Image via Getty.
Image via Getty.

Japanese widow Chisako Kakehi was sentenced to hang on Tuesday by Kyoto District Court, after being convicted for murdering her husband and two other lovers, plus the attempted murder of a fourth man. The 70-year-old’s case has drawn considerable attention and earned her the moniker “Black Widow.”


The Japan Times reports that Kakehi caused her husband and common law partners, all of whom were in their seventies, to drink cyanide, calling it a “health cocktail.” The murders appear to have been motivated by money, and she even met some of her victims through a matchmaking service that targeted men with a high income. She made over $8.8 million in insurance payouts over a decade, though supposedly lost most of it in the stock market.

There was some controversy over the sentence, as Kakehi was exhibiting signs of early onset dementia at the time of the murders. She also, at one point, confessed to her crimes, according to the Washington Post, then retracted that confession:

When prosecutors asked her whether she killed her husband by poisoning him, she replied that there was “no mistake.”

Asked whether she was fully aware of the potential repercussions to the admission, Kakehi said “yes.” She said her husband treated her unfairly when it came to finances, giving more money to a woman he previously dated than to her. “I got angry,” she said, Mainichi reported.

But later that week, she backtracked, saying she did not remember admitting to the killing.
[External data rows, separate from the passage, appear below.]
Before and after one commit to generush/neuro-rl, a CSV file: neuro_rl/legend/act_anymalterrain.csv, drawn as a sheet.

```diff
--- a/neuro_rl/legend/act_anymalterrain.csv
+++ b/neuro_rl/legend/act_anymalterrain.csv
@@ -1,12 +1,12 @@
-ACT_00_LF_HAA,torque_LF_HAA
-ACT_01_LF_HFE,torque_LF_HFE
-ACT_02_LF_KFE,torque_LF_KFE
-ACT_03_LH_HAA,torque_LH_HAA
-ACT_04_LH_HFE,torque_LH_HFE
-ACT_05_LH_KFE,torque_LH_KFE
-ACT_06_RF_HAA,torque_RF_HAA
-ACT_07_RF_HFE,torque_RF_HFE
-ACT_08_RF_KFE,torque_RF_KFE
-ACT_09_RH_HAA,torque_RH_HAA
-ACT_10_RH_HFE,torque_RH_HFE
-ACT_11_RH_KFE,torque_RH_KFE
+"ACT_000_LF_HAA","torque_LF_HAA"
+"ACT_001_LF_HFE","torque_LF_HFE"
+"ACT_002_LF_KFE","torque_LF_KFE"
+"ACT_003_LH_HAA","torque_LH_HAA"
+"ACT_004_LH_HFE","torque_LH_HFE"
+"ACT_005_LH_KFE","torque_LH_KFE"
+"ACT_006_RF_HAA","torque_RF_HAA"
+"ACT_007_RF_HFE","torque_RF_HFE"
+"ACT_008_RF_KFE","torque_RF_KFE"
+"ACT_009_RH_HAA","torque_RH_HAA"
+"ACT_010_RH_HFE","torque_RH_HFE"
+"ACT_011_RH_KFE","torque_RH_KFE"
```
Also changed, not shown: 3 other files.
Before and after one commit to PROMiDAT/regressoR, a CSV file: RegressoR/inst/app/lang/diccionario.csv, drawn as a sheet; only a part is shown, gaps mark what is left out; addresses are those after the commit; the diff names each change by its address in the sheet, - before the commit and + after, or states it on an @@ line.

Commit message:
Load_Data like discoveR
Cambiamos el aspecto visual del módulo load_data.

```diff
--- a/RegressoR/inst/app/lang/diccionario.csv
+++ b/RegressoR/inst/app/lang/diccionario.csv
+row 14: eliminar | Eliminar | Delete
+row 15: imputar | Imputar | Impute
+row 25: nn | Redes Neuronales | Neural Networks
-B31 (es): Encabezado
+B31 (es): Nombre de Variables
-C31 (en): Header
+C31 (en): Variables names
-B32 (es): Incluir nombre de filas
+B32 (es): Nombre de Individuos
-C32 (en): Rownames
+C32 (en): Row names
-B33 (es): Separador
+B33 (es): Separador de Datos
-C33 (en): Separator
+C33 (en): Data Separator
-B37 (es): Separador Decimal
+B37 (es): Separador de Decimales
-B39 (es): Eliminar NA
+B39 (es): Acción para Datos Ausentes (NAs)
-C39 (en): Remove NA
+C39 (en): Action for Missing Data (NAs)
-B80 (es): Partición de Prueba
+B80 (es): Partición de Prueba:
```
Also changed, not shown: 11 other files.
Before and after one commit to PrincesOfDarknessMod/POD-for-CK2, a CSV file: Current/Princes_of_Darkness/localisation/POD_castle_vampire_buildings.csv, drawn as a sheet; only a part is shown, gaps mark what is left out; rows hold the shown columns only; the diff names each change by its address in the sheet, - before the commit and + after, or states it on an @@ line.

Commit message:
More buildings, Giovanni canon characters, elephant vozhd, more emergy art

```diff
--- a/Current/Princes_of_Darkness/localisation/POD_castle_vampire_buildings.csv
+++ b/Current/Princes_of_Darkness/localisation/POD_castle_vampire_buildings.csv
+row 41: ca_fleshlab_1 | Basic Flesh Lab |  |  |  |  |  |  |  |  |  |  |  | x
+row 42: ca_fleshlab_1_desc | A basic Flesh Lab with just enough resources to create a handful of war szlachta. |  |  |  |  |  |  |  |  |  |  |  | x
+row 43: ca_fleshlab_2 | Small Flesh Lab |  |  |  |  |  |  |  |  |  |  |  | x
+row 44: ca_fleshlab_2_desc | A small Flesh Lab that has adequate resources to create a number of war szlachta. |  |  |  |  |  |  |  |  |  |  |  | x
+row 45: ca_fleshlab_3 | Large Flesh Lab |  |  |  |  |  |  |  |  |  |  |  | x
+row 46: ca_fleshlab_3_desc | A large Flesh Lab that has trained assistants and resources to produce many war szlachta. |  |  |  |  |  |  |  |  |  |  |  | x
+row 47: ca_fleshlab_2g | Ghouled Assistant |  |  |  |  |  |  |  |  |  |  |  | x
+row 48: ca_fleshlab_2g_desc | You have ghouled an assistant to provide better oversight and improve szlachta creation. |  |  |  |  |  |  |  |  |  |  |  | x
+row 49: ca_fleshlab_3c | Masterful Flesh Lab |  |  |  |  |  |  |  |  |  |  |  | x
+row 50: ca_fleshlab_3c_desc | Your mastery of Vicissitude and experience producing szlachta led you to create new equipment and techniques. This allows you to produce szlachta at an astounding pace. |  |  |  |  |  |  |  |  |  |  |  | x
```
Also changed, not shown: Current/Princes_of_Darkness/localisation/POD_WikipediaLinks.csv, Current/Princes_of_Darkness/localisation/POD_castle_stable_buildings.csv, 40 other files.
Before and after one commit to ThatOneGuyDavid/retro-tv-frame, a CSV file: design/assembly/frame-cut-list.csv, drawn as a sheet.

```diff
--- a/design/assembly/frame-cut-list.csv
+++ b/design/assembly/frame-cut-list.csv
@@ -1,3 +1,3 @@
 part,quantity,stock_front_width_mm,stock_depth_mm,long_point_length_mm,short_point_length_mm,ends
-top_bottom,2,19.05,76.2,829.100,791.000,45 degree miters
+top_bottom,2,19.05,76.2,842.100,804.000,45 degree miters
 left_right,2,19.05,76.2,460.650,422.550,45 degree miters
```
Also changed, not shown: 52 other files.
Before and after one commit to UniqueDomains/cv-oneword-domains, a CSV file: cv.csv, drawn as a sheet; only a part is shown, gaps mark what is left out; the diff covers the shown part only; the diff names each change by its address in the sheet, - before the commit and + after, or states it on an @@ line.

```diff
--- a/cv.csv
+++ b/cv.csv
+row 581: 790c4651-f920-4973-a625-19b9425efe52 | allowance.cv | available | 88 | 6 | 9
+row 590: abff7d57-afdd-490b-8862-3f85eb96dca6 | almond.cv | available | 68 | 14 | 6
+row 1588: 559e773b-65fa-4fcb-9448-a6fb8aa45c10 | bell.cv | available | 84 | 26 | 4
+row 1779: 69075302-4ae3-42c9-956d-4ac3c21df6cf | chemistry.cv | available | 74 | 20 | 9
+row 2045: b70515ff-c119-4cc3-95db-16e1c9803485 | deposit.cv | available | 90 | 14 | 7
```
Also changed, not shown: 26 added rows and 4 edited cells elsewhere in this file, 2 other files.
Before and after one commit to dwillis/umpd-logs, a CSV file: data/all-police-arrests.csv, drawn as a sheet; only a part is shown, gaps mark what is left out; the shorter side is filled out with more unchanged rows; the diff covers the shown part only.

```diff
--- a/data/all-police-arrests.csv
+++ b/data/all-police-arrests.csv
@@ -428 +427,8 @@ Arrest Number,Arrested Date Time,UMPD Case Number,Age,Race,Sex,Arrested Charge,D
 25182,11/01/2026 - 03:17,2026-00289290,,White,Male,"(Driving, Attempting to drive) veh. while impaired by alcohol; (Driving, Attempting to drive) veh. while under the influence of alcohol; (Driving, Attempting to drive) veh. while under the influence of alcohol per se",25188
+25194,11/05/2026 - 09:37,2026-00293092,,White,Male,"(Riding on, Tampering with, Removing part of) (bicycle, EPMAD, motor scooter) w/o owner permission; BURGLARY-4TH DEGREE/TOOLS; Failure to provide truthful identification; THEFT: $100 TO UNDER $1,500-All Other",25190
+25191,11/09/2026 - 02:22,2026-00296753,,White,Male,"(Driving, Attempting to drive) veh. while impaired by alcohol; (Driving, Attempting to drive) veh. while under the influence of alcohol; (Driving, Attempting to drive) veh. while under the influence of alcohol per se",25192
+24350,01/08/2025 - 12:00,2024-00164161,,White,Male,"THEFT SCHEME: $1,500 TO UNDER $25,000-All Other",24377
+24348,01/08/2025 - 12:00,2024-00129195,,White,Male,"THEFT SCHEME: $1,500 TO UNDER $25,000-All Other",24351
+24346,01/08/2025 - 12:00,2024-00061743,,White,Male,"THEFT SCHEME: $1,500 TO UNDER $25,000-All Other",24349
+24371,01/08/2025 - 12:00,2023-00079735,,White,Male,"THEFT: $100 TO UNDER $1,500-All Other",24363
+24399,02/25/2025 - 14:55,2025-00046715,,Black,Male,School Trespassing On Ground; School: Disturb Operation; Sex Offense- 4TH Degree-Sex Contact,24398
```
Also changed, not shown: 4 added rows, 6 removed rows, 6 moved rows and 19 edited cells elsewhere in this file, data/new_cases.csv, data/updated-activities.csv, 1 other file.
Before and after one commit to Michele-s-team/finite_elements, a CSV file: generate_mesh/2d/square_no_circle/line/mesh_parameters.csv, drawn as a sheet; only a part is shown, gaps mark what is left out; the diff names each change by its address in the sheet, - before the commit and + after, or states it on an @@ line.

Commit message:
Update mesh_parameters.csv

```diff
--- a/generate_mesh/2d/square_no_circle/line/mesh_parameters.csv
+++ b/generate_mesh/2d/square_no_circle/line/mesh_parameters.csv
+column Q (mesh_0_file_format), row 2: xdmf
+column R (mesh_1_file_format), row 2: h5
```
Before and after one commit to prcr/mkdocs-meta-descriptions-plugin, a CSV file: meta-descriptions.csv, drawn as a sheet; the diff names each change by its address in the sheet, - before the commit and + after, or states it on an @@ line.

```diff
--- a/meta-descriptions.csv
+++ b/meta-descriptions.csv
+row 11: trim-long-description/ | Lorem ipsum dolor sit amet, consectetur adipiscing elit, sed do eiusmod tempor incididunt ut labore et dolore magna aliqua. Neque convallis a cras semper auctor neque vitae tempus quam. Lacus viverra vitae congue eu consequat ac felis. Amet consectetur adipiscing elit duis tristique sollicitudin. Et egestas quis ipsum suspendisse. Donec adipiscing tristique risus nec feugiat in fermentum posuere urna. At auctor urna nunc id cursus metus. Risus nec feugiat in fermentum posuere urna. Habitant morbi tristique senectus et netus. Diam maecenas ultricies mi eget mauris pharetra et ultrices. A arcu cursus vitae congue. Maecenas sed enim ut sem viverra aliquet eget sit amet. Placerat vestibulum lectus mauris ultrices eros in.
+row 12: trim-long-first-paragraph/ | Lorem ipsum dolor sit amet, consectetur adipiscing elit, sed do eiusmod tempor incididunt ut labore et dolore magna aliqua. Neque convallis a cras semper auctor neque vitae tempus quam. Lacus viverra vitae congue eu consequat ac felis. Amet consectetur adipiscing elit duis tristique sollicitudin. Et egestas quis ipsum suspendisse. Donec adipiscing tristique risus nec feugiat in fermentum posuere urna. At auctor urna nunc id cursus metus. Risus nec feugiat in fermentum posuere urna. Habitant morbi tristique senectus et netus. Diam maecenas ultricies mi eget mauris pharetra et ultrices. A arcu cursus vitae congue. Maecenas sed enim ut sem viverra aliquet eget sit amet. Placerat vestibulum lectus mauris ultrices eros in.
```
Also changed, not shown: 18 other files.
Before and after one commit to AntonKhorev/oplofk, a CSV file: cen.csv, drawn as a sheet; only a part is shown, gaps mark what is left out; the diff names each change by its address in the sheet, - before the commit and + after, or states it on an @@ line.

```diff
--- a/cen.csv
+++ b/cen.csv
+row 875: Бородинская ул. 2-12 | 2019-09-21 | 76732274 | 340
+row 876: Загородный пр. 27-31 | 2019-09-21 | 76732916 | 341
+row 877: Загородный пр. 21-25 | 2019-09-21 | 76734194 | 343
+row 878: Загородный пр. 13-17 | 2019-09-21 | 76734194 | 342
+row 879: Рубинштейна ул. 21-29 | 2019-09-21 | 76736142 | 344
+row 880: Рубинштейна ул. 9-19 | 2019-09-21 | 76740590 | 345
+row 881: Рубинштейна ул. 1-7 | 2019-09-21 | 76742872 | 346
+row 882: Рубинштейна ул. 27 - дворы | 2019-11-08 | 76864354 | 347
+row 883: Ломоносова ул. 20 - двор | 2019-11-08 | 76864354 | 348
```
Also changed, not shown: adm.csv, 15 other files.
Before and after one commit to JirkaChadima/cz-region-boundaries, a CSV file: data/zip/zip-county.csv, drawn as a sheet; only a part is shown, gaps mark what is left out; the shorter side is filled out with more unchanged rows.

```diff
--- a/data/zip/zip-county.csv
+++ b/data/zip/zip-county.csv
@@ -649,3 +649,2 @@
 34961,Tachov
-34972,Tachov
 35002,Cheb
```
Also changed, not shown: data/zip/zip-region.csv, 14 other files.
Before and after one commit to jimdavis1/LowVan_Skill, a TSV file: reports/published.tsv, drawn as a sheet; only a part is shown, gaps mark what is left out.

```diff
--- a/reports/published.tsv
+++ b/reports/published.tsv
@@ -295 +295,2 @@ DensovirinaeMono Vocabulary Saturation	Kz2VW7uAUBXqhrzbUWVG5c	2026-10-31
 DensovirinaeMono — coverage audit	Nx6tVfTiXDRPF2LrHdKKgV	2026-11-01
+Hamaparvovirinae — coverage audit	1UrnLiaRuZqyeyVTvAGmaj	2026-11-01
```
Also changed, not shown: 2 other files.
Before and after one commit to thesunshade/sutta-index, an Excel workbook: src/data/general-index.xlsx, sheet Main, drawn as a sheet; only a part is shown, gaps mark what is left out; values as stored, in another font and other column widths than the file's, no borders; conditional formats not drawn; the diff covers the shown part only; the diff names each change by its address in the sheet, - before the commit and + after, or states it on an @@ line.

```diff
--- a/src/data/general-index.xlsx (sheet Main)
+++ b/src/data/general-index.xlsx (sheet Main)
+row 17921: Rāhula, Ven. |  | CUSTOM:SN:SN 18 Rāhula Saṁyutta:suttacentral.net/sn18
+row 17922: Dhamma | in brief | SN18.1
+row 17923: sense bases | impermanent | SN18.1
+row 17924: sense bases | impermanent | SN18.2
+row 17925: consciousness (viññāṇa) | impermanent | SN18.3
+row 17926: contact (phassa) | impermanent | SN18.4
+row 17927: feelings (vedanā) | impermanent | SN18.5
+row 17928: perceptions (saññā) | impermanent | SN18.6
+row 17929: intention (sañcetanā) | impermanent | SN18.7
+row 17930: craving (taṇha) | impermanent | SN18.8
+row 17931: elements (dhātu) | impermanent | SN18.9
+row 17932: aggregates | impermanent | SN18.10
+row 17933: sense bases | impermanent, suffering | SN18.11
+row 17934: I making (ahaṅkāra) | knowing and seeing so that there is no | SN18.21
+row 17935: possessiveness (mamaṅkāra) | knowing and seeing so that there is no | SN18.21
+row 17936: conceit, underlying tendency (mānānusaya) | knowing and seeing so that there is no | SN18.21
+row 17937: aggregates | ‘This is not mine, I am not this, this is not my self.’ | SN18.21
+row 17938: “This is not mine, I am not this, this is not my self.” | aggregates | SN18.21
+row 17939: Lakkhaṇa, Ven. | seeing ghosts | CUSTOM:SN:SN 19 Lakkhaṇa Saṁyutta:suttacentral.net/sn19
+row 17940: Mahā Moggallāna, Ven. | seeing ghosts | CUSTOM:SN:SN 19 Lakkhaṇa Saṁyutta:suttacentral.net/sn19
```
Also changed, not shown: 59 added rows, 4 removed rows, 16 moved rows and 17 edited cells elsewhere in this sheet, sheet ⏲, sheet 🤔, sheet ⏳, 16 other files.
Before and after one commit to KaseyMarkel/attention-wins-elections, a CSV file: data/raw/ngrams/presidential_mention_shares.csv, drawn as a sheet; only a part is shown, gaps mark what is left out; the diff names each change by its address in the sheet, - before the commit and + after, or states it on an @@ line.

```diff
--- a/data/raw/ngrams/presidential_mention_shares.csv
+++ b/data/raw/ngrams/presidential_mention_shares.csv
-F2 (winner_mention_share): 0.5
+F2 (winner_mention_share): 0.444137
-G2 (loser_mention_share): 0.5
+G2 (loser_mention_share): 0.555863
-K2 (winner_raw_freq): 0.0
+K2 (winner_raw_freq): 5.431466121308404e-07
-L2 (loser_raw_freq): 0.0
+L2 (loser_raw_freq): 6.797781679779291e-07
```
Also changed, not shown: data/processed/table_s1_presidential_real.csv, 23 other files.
According to the BBC, Kakehi had three other husbands who all passed away, though she has not been charged with any crime in relation to their deaths. Though Kakehi was diagnosed with dementia in 2016, she supposedly showed no signs of it when she attempted to murder her acquaintance, Toshiaki Suehiro, in 2013.

The presiding judge, Ayako Nakagawa, stated that extenuating mental health issues could not explain away the extreme nature of her history, saying, “It was a heinous crime driven by greed for money. The death sentence cannot be avoided even after fully taking into account dementia and other factors.”

Contributing Writer, writing my first book for the Dial Press called The Lonely Hunter, follow me on Twitter @alutkin



This woman reminds me so much of my ex-stepmother. While my father was dying in the hospital she went through his stuff and swiped everything of value. Like, she sifted through the laundry and took the good sheets and left the old ones. She took half a box of frozen waffles. And she had five husbands all of whom died while she was married to them and five children, all of whom have prison records.